__What this task involves__
From the data below, copy out every line in which the word "mode" occurs.

-.-.-

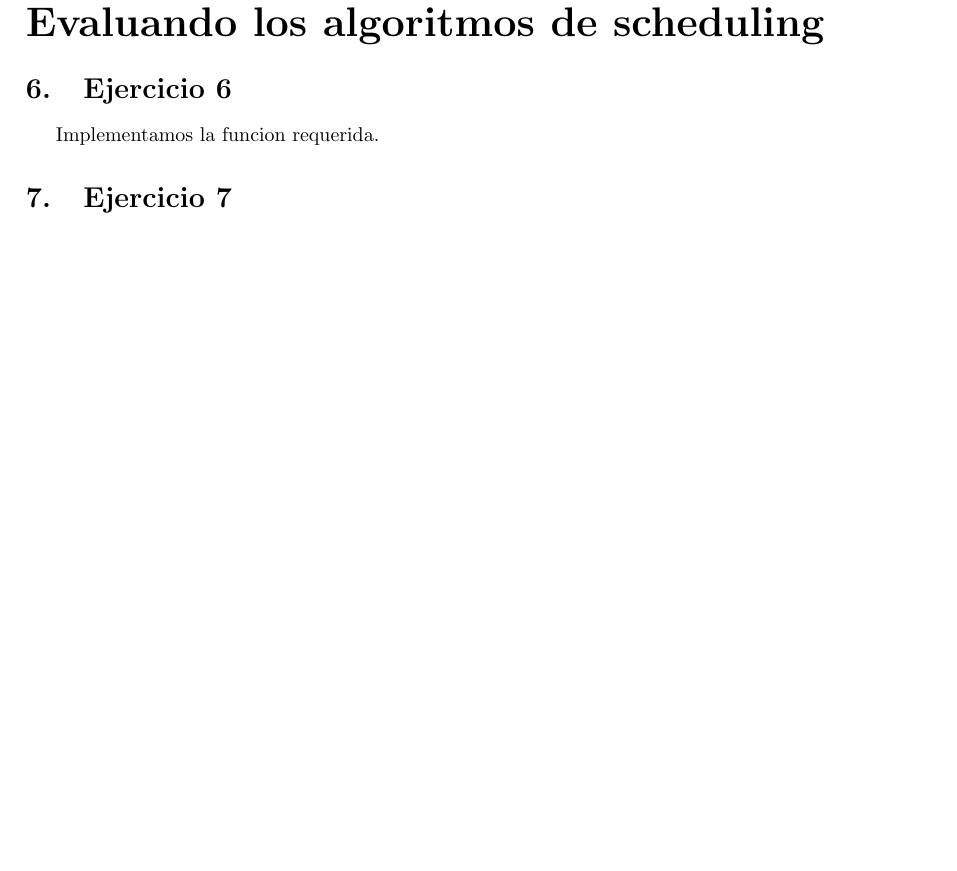
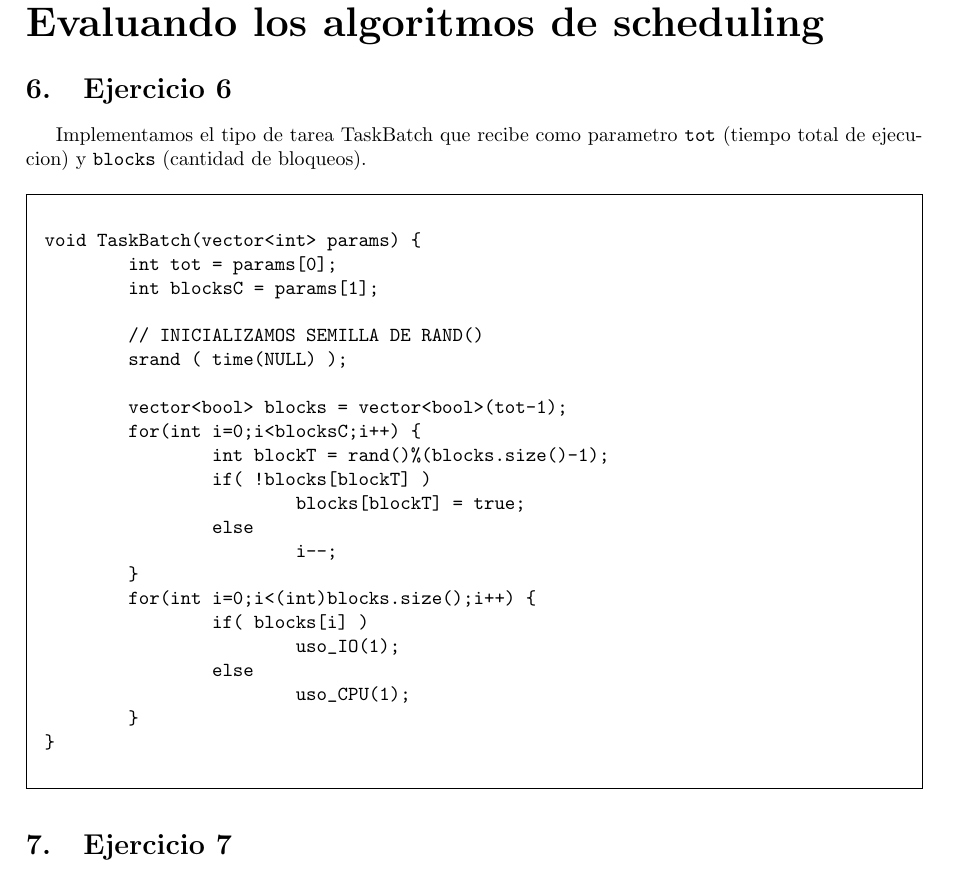
Before and after one commit to cengler/ubuntu-tp-2011, a LaTeX document (tp1/informe/Informe.tex, which reads tp1/informe/parte3.tex): part of page 6 of 7 before the commit and part of page 6 of 8 after it, cut so that both start at the same text, the shorter picture padded with empty space. Compiled offline with pdfLaTeX.

Commit message:
arreglos e informe

```diff
--- a/tp1/informe/parte3.tex
+++ b/tp1/informe/parte3.tex
@@ -2,7 +2,34 @@
 
 \section{Ejercicio 6}
 
-Implementamos la funcion requerida.
+Implementamos el tipo de tarea TaskBatch que recibe como parametro \verb|tot| (tiempo total de ejecucion) y \verb|blocks| (cantidad de bloqueos).
+
+\begin{framed}
+\begin{verbatimtab}
+void TaskBatch(vector<int> params) {
+	int tot = params[0];
+	int blocksC = params[1];
+
+	// INICIALIZAMOS SEMILLA DE RAND()
+	srand ( time(NULL) );
+
+	vector<bool> blocks = vector<bool>(tot-1);
+	for(int i=0;i<blocksC;i++) {
+		int blockT = rand()%(blocks.size()-1);
+		if( !blocks[blockT] )
+			blocks[blockT] = true;
+		else
+			i--;
+	}
+	for(int i=0;i<(int)blocks.size();i++) {
+		if( blocks[i] )
+			uso_IO(1);
+		else
+			uso_CPU(1);
+	}
+}
+\end{verbatimtab}
+\end{framed}
 
 \section{Ejercicio 7}
 
```
Also changed, not shown: 4 other files.
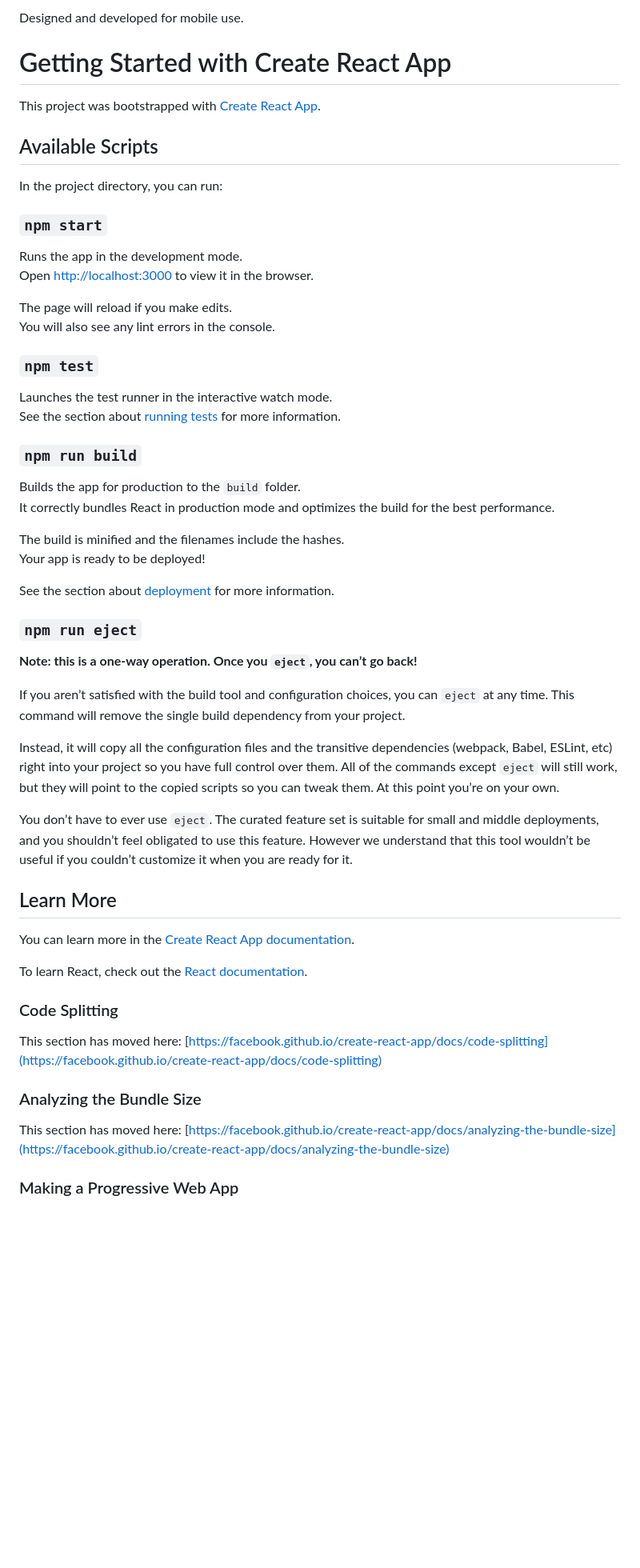
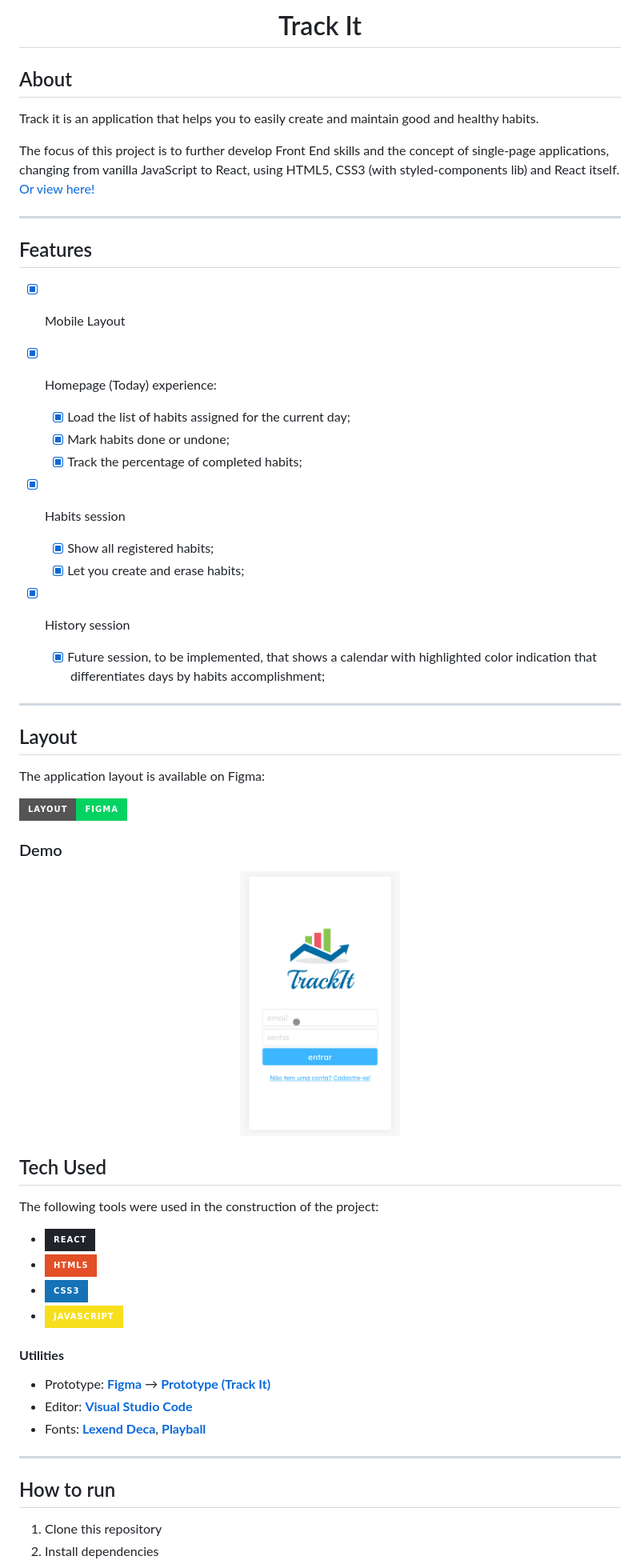
Before and after one commit to carmoandre/projeto10-trackit, a Markdown page: README.md, the part around the change printed below. Shown: that part at 80% size. Rendered like a GitHub page; pictures changed too: src/assets/trackIt.gif (added); badges without logos; blank space fills up the shorter version.

Commit message:
Project readme file and demonstration gif.

```diff
--- a/README.md
+++ b/README.md
@@ -1,59 +1,69 @@
-Designed and developed for mobile use.
+<h1 align="center">
+    Track It
+</h1>
 
-# Getting Started with Create React App
+## About
 
-This project was bootstrapped with [Create React App](https://github.com/facebook/create-react-app).
+Track it is an application that helps you to easily create and maintain good and healthy habits.<br>
 
-## Available Scripts
+The focus of this project is to further develop Front End skills and the concept of single-page applications, changing from vanilla JavaScript to React, using HTML5, CSS3 (with styled-components lib) and React itself. <a href="https://track-it-kappa.vercel.app" target="_blank">Or view here!</a>
 
-In the project directory, you can run:
+---
 
-### `npm start`
+## Features
 
-Runs the app in the development mode.\
-Open [http://localhost:3000](http://localhost:3000) to view it in the browser.
+-   [x] Mobile Layout
 
-The page will reload if you make edits.\
-You will also see any lint errors in the console.
+-   [x] Homepage (Today) experience:
 
-### `npm test`
+    -   [x] Load the list of habits assigned for the current day;
+    -   [x] Mark habits done or undone;
+    -   [x] Track the percentage of completed habits;
 
-Launches the test runner in the interactive watch mode.\
-See the section about [running tests](https://facebook.github.io/create-react-app/docs/running-tests) for more information.
+-   [x] Habits session
 
-### `npm run build`
+    -   [x] Show all registered habits;
+    -   [x] Let you create and erase habits;
 
-Builds the app for production to the `build` folder.\
-It correctly bundles React in production mode and optimizes the build for the best performance.
+-   [x] History session
 
-The build is minified and the filenames include the hashes.\
-Your app is ready to be deployed!
+    -   [x] Future session, to be implemented, that shows a calendar with highlighted color indication that differentiates days by habits accomplishment;
 
-See the section about [deployment](https://facebook.github.io/create-react-app/docs/deployment) for more information.
+---
 
-### `npm run eject`
+## Layout
 
-**Note: this is a one-way operation. Once you `eject`, you can’t go back!**
+The application layout is available on Figma:
 
-If you aren’t satisfied with the build tool and configuration choices, you can `eject` at any time. This command will remove the single build dependency from your project.
+<a href="https://www.figma.com/file/3r8MSf9dIPuFlvZHuHTZXF/TrackIt?node-id=0%3A1">
+  <img alt="" src="https://img.shields.io/badge/%20Layout%20-Figma-%2304D361?style=for-the-badge&logo=appveyor">
+</a>
 
-Instead, it will copy all the configuration files and the transitive dependencies (webpack, Babel, ESLint, etc) right into your project so you have full control over them. All of the commands except `eject` will still work, but they will point to the copied scripts so you can tweak them. At this point you’re on your own.
+### Demo
 
-You don’t have to ever use `eject`. The curated feature set is suitable for small and middle deployments, and you shouldn’t feel obligated to use this feature. However we understand that this tool wouldn’t be useful if you couldn’t customize it when you are ready for it.
+<p align="center">
+  <img alt="Using screen GIF" title="#Usage" src="src/assets/trackIt.gif" width="200px" height="355px">
+</p>
 
-## Learn More
+## Tech Used
 
-You can learn more in the [Create React App documentation](https://facebook.github.io/create-react-app/docs/getting-started).
+The following tools were used in the construction of the project:
 
-To learn React, check out the [React documentation](https://reactjs.org/).
+-   **[![React](https://img.shields.io/badge/React-20232A?style=for-the-badge&logo=react&logoColor=61DAFB)](https://reactjs.org/)**
+-   **[![HTML5](https://img.shields.io/badge/HTML5-E34F26?style=for-the-badge&logo=html5&logoColor=white)](https://html5.org/)**
+-   **[![CSS3](https://img.shields.io/badge/CSS3-1572B6?style=for-the-badge&logo=css3&logoColor=white)](https://www.w3.org/Style/CSS/Overview.en.html)**
+-   **[![JavaScript](https://img.shields.io/badge/JavaScript-F7DF1E?style=for-the-badge&logo=javascript&logoColor=black)](https://www.javascript.com/)**
 
-### Code Splitting
+#### **Utilities**
 
-This section has moved here: [https://facebook.github.io/create-react-app/docs/code-splitting](https://facebook.github.io/create-react-app/docs/code-splitting)
+-   Prototype: **[Figma](https://www.figma.com/)** → **[Prototype (Track It)](https://www.figma.com/file/rc7ZTYfLZg9zpGahWB1aXb/Cineflex?node-id=0%3A1)**
+-   Editor: **[Visual Studio Code](https://code.visualstudio.com/)**
+-   Fonts: **[Lexend Deca](https://fonts.google.com/specimen/Lexend+Deca)**, **[Playball](https://fonts.google.com/specimen/Playball)**
 
-### Analyzing the Bundle Size
+---
 
-This section has moved here: [https://facebook.github.io/create-react-app/docs/analyzing-the-bundle-size](https://facebook.github.io/create-react-app/docs/analyzing-the-bundle-size)
+## How to run
 
-### Making a Progressive Web App
+1. Clone this repository
+2. Install dependencies
 
```
Also changed, not shown: other parts of README.md (+26 -7 lines).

-.-.-

__Reply__
-Runs the app in the development mode.\
-Launches the test runner in the interactive watch mode.\
-It correctly bundles React in production mode and optimizes the build for the best performance.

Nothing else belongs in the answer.